[Data shown — start]

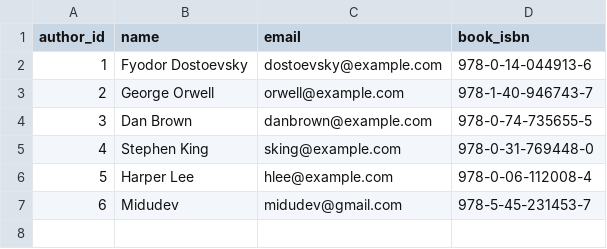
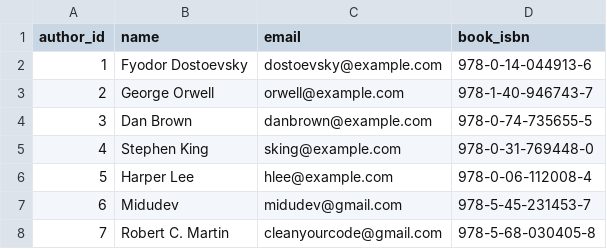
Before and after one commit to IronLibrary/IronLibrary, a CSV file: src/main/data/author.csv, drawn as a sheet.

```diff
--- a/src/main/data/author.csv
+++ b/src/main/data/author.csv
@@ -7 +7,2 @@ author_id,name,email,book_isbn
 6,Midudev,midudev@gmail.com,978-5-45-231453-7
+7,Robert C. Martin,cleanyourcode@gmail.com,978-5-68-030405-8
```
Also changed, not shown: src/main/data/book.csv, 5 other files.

[Data shown — finish]
[Data shown — start]

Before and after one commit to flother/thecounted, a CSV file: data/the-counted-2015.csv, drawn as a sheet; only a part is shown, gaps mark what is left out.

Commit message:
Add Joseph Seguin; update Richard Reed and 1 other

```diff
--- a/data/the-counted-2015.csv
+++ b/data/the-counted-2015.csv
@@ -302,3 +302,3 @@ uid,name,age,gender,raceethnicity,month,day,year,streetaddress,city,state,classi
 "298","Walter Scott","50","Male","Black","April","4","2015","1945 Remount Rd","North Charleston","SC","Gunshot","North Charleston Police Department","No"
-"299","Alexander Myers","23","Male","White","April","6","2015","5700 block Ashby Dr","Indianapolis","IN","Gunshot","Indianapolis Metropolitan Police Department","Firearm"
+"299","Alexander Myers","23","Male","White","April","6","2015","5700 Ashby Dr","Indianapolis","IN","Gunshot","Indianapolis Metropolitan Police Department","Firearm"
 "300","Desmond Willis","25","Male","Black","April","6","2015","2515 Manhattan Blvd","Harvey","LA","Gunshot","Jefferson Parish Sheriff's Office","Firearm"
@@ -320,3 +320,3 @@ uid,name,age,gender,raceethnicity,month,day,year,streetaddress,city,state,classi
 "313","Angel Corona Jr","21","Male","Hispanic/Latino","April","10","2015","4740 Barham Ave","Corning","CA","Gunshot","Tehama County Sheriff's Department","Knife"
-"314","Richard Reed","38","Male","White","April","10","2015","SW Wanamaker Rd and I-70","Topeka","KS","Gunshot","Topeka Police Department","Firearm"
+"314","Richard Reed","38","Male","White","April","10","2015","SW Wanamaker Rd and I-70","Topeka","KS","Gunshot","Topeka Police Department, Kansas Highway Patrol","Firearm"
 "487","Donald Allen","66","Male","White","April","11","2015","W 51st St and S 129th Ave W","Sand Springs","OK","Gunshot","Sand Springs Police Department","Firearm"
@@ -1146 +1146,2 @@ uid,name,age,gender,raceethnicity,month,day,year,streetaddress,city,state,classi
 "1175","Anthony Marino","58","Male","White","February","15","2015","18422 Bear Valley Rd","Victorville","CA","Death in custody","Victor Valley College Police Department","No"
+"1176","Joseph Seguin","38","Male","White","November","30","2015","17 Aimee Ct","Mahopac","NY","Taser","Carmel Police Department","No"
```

[Data shown — finish]

[Task statement]
Go through the entries and report every line with the string "Reed".

[Written response]
Add Joseph Seguin; update Richard Reed and 1 other
-"314","Richard Reed","38","Male","White","April","10","2015","SW Wanamaker Rd and I-70","Topeka","KS","Gunshot","Topeka Police Department","Firearm"
+"314","Richard Reed","38","Male","White","April","10","2015","SW Wanamaker Rd and I-70","Topeka","KS","Gunshot","Topeka Police Department, Kansas Highway Patrol","Firearm"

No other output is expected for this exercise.